··· DATASET ENTRIES
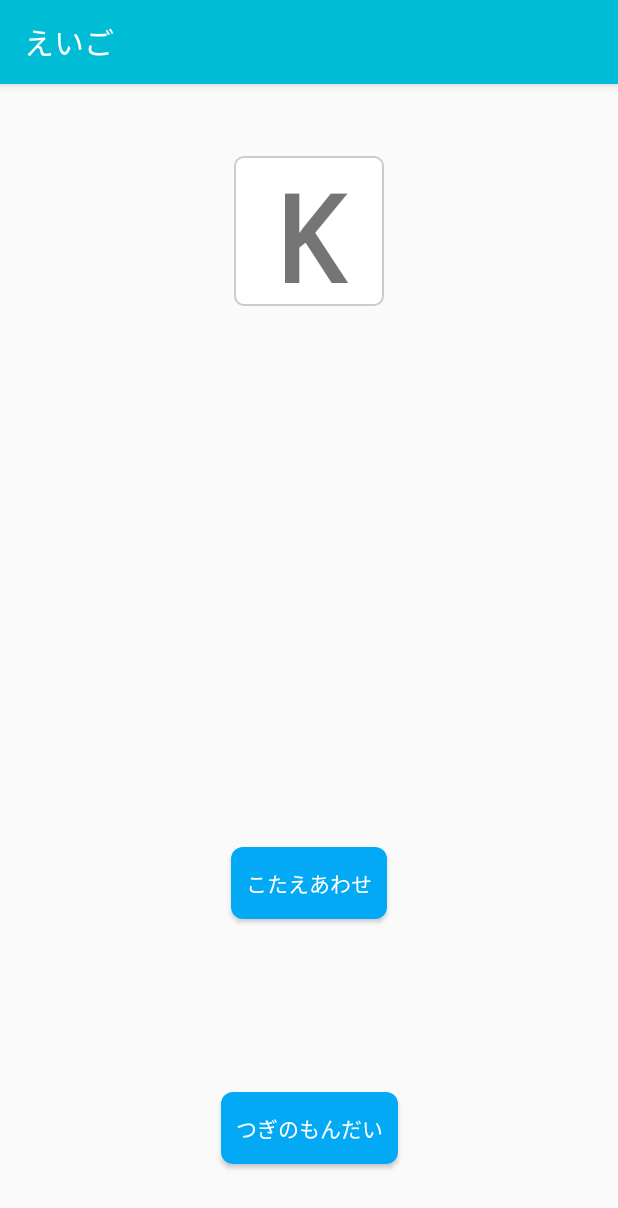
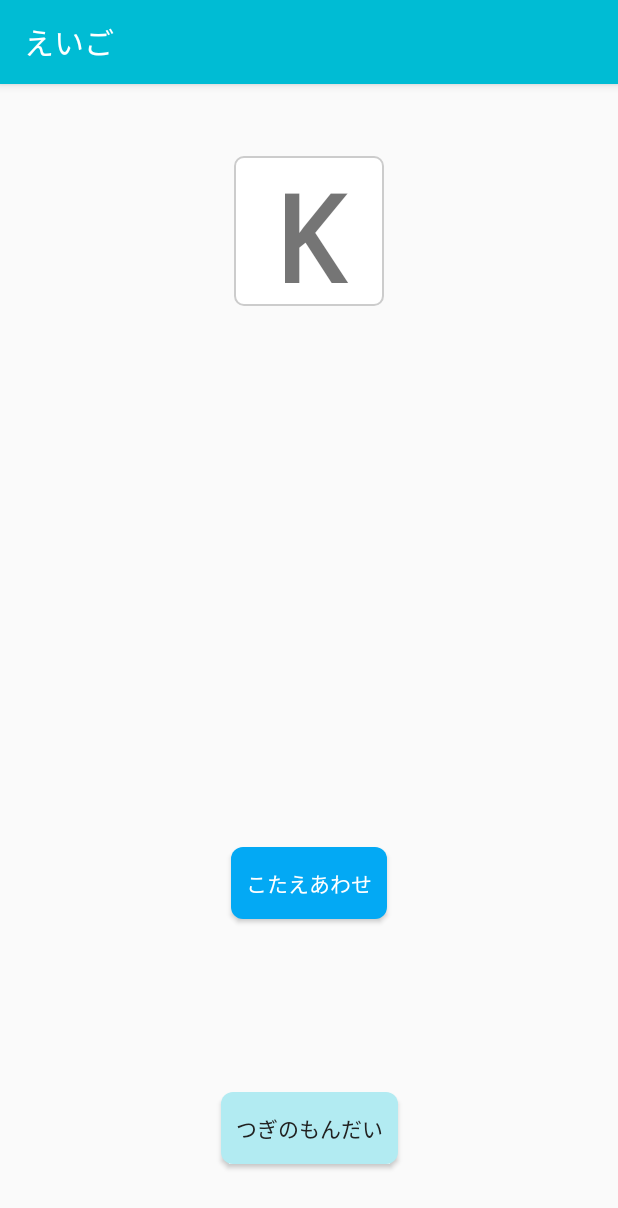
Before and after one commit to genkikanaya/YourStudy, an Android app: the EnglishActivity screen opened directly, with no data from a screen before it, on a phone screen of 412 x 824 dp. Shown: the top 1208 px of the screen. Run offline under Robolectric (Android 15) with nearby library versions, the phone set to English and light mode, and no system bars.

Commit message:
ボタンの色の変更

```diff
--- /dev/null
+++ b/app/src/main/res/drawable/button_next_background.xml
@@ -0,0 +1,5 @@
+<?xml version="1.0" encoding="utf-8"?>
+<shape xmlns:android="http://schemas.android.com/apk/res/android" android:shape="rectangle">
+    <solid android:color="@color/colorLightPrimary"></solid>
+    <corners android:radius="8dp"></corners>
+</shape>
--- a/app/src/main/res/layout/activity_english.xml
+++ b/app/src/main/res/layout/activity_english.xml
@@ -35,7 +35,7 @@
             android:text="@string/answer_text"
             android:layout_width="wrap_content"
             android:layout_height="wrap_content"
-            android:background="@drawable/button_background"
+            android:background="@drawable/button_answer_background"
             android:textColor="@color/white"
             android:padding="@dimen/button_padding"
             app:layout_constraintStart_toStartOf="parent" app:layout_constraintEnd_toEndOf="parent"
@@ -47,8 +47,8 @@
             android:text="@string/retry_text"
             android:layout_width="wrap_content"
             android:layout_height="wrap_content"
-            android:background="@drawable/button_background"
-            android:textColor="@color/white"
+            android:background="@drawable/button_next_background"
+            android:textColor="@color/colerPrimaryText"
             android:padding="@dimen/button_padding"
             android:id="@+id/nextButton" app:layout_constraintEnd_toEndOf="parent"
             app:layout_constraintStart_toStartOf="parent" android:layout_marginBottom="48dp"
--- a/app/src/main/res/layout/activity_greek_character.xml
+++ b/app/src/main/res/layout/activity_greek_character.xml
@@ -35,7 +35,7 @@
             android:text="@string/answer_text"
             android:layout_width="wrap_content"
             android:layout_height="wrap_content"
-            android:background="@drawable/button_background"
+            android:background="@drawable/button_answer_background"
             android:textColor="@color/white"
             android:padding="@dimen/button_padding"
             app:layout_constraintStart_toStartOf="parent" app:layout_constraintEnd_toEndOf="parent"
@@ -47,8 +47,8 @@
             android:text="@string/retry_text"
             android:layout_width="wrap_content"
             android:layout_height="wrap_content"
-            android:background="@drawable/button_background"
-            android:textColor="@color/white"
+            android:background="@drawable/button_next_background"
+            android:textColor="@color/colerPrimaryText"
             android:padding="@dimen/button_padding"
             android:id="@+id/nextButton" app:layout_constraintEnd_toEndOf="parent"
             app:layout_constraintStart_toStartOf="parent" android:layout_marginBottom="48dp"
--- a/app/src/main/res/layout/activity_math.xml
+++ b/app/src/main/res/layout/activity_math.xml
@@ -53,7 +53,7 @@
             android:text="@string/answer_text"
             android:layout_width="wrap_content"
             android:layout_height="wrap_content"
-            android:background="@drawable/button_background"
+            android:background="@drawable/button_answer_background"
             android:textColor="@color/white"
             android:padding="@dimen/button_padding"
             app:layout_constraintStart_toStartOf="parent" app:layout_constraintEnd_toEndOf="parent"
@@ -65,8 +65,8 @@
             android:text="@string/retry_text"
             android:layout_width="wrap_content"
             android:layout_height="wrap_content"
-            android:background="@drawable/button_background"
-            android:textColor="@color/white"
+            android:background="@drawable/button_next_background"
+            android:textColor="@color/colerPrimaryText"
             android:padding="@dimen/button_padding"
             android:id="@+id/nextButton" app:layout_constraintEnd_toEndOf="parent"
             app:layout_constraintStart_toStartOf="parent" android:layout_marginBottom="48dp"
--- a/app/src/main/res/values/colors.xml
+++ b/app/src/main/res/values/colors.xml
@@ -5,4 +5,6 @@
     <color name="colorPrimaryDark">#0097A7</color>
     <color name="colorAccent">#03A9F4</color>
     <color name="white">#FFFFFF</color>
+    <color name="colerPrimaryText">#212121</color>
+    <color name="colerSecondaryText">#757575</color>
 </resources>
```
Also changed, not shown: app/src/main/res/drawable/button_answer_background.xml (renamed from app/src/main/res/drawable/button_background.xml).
······
> TO DO: All of the entries above should be copied exactly, except for the pictures.

> ANSWER FOR THE TASK:
Before and after one commit to genkikanaya/YourStudy, an Android app: the EnglishActivity screen opened directly, with no data from a screen before it, on a phone screen of 412 x 824 dp. Shown: the top 1208 px of the screen. Run offline under Robolectric (Android 15) with nearby library versions, the phone set to English and light mode, and no system bars.

Commit message:
ボタンの色の変更

```diff
--- /dev/null
+++ b/app/src/main/res/drawable/button_next_background.xml
@@ -0,0 +1,5 @@
+<?xml version="1.0" encoding="utf-8"?>
+<shape xmlns:android="http://schemas.android.com/apk/res/android" android:shape="rectangle">
+    <solid android:color="@color/colorLightPrimary"></solid>
+    <corners android:radius="8dp"></corners>
+</shape>
--- a/app/src/main/res/layout/activity_english.xml
+++ b/app/src/main/res/layout/activity_english.xml
@@ -35,7 +35,7 @@
             android:text="@string/answer_text"
             android:layout_width="wrap_content"
             android:layout_height="wrap_content"
-            android:background="@drawable/button_background"
+            android:background="@drawable/button_answer_background"
             android:textColor="@color/white"
             android:padding="@dimen/button_padding"
             app:layout_constraintStart_toStartOf="parent" app:layout_constraintEnd_toEndOf="parent"
@@ -47,8 +47,8 @@
             android:text="@string/retry_text"
             android:layout_width="wrap_content"
             android:layout_height="wrap_content"
-            android:background="@drawable/button_background"
-            android:textColor="@color/white"
+            android:background="@drawable/button_next_background"
+            android:textColor="@color/colerPrimaryText"
             android:padding="@dimen/button_padding"
             android:id="@+id/nextButton" app:layout_constraintEnd_toEndOf="parent"
             app:layout_constraintStart_toStartOf="parent" android:layout_marginBottom="48dp"
--- a/app/src/main/res/layout/activity_greek_character.xml
+++ b/app/src/main/res/layout/activity_greek_character.xml
@@ -35,7 +35,7 @@
             android:text="@string/answer_text"
             android:layout_width="wrap_content"
             android:layout_height="wrap_content"
-            android:background="@drawable/button_background"
+            android:background="@drawable/button_answer_background"
             android:textColor="@color/white"
             android:padding="@dimen/button_padding"
             app:layout_constraintStart_toStartOf="parent" app:layout_constraintEnd_toEndOf="parent"
@@ -47,8 +47,8 @@
             android:text="@string/retry_text"
             android:layout_width="wrap_content"
             android:layout_height="wrap_content"
-            android:background="@drawable/button_background"
-            android:textColor="@color/white"
+            android:background="@drawable/button_next_background"
+            android:textColor="@color/colerPrimaryText"
             android:padding="@dimen/button_padding"
             android:id="@+id/nextButton" app:layout_constraintEnd_toEndOf="parent"
             app:layout_constraintStart_toStartOf="parent" android:layout_marginBottom="48dp"
--- a/app/src/main/res/layout/activity_math.xml
+++ b/app/src/main/res/layout/activity_math.xml
@@ -53,7 +53,7 @@
             android:text="@string/answer_text"
             android:layout_width="wrap_content"
             android:layout_height="wrap_content"
-            android:background="@drawable/button_background"
+            android:background="@drawable/button_answer_background"
             android:textColor="@color/white"
             android:padding="@dimen/button_padding"
             app:layout_constraintStart_toStartOf="parent" app:layout_constraintEnd_toEndOf="parent"
@@ -65,8 +65,8 @@
             android:text="@string/retry_text"
             android:layout_width="wrap_content"
             android:layout_height="wrap_content"
-            android:background="@drawable/button_background"
-            android:textColor="@color/white"
+            android:background="@drawable/button_next_background"
+            android:textColor="@color/colerPrimaryText"
             android:padding="@dimen/button_padding"
             android:id="@+id/nextButton" app:layout_constraintEnd_toEndOf="parent"
             app:layout_constraintStart_toStartOf="parent" android:layout_marginBottom="48dp"
--- a/app/src/main/res/values/colors.xml
+++ b/app/src/main/res/values/colors.xml
@@ -5,4 +5,6 @@
     <color name="colorPrimaryDark">#0097A7</color>
     <color name="colorAccent">#03A9F4</color>
     <color name="white">#FFFFFF</color>
+    <color name="colerPrimaryText">#212121</color>
+    <color name="colerSecondaryText">#757575</color>
 </resources>
```
Also changed, not shown: app/src/main/res/drawable/button_answer_background.xml (renamed from app/src/main/res/drawable/button_background.xml).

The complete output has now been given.